> **What to work on**:
Copy each line of the records that contains the word "Proceedings".

===== Source material =====

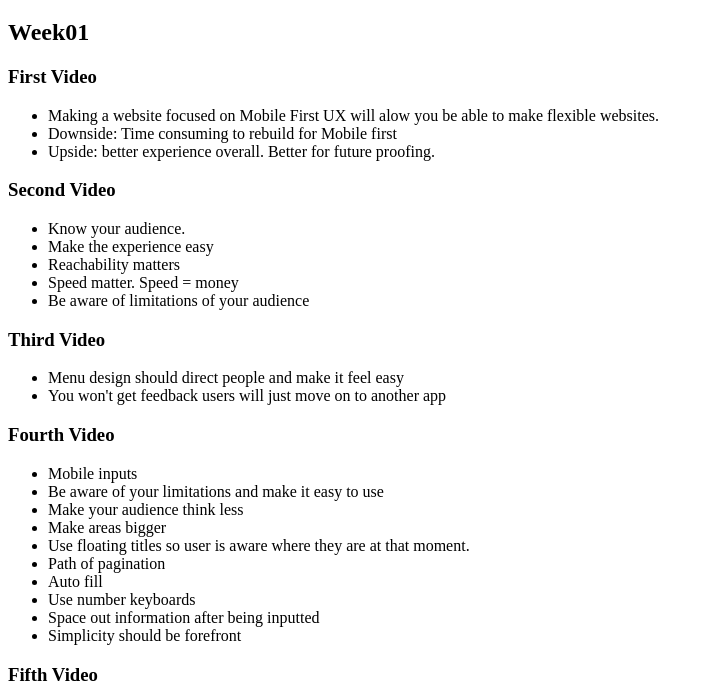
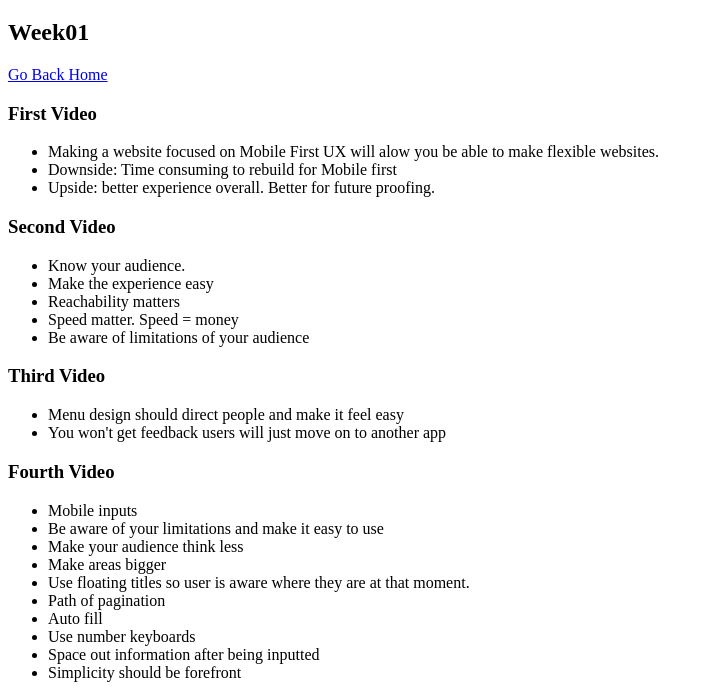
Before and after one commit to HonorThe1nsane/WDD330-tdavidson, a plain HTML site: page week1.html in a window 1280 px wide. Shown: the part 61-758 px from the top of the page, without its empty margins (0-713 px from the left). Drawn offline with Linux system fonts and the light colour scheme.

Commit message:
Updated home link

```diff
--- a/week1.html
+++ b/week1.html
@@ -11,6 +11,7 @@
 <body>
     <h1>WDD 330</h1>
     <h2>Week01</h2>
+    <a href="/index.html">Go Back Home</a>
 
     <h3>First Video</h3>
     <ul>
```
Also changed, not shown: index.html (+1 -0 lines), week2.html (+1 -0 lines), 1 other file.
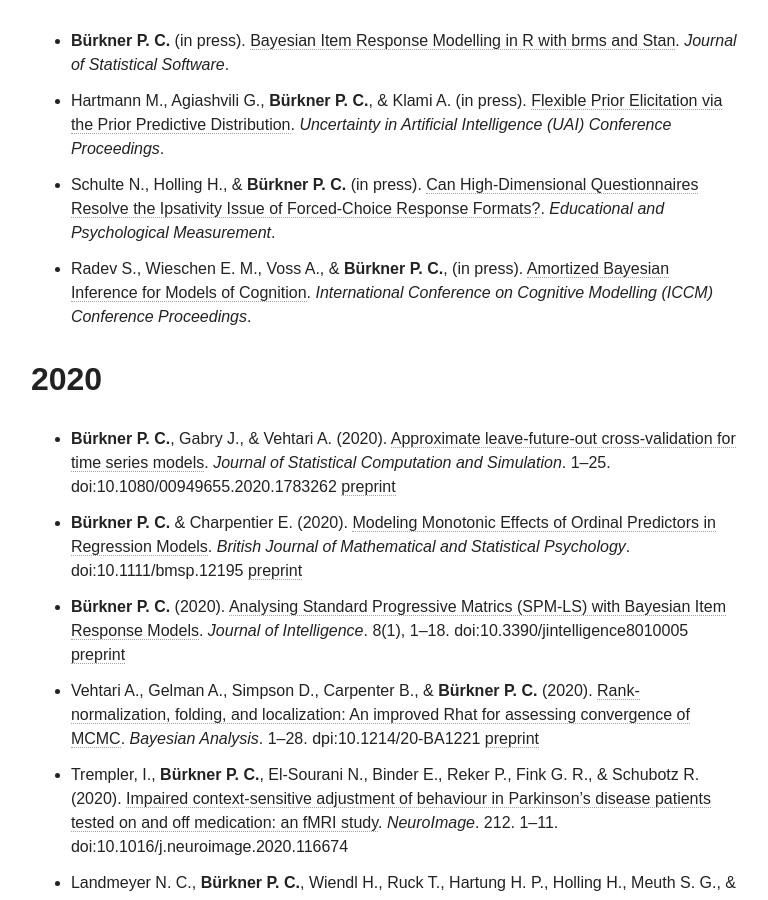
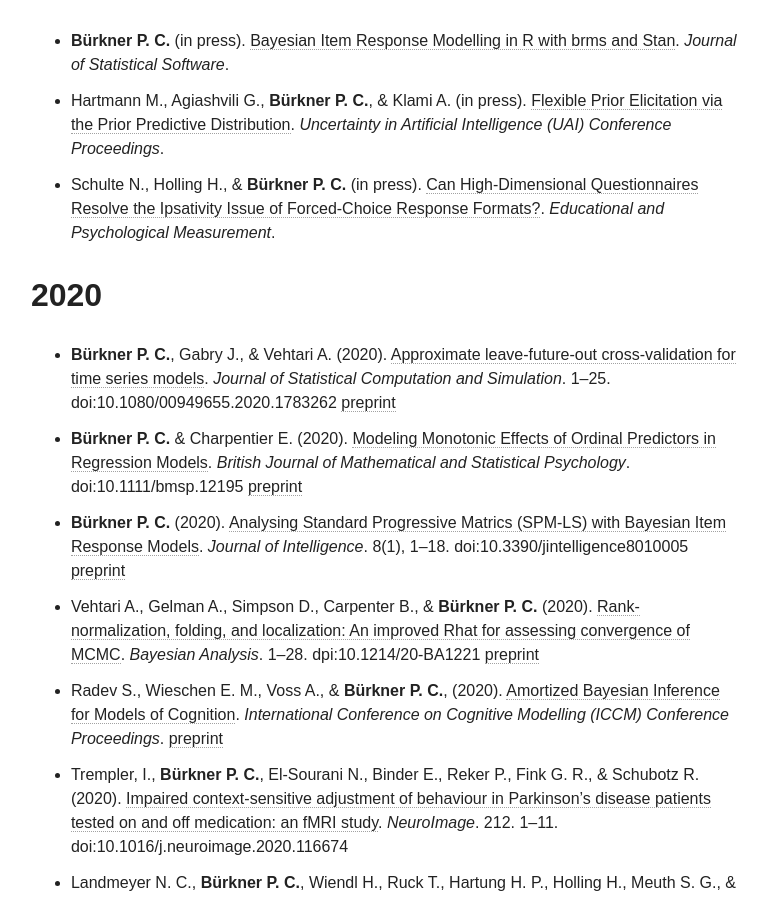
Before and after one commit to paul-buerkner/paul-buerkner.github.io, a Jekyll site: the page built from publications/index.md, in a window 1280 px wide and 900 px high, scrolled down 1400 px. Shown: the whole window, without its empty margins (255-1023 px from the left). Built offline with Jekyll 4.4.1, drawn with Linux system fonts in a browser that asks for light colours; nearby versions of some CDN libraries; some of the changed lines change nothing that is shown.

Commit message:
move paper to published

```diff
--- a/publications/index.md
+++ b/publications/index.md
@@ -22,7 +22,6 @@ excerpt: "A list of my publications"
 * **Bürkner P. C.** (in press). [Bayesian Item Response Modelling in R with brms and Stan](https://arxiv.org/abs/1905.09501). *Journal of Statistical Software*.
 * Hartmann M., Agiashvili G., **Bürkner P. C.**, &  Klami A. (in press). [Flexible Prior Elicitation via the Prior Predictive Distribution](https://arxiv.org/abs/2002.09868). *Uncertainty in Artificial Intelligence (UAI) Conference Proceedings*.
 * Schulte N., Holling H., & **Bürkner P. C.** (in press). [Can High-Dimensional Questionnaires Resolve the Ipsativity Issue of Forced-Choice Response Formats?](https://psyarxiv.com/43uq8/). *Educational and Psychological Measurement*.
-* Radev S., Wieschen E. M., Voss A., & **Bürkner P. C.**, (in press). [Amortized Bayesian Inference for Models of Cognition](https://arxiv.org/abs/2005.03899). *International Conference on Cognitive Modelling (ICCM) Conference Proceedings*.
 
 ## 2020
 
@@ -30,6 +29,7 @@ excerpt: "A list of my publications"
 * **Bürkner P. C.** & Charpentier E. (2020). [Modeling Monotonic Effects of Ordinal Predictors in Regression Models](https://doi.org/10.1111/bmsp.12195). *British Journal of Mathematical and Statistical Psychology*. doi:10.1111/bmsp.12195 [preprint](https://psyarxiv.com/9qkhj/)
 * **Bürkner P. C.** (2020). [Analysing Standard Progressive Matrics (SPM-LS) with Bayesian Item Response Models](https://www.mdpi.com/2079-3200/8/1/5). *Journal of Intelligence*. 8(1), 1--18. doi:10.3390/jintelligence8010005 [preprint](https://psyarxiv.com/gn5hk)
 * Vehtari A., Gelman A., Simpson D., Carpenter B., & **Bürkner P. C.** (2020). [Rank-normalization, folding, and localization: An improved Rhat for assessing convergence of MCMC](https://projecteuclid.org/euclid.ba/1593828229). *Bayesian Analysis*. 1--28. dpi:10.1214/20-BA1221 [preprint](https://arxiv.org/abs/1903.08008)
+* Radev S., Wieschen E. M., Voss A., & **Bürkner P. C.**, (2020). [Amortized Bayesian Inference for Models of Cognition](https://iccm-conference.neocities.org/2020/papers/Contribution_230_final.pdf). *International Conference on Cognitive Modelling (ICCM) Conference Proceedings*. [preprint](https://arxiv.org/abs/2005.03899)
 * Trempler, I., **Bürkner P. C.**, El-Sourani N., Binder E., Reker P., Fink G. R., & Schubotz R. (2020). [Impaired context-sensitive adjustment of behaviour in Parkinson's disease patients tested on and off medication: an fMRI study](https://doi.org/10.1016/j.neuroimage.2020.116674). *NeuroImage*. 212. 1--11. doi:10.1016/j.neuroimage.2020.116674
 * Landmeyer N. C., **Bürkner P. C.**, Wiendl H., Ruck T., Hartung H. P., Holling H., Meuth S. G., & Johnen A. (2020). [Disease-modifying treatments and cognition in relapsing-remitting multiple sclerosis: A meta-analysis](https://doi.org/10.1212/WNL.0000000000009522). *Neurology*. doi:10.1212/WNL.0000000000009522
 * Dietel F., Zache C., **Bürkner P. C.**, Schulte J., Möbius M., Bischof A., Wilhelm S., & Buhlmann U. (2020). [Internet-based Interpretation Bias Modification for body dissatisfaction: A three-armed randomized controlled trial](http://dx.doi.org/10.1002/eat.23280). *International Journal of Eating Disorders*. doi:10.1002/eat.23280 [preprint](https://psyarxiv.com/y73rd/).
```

=====

> **Reply to the task**:
 * Hartmann M., Agiashvili G., **Bürkner P. C.**, &  Klami A. (in press). [Flexible Prior Elicitation via the Prior Predictive Distribution](https://arxiv.org/abs/2002.09868). *Uncertainty in Artificial Intelligence (UAI) Conference Proceedings*.
-* Radev S., Wieschen E. M., Voss A., & **Bürkner P. C.**, (in press). [Amortized Bayesian Inference for Models of Cognition](https://arxiv.org/abs/2005.03899). *International Conference on Cognitive Modelling (ICCM) Conference Proceedings*.
+* Radev S., Wieschen E. M., Voss A., & **Bürkner P. C.**, (2020). [Amortized Bayesian Inference for Models of Cognition](https://iccm-conference.neocities.org/2020/papers/Contribution_230_final.pdf). *International Conference on Cognitive Modelling (ICCM) Conference Proceedings*. [preprint](https://arxiv.org/abs/2005.03899)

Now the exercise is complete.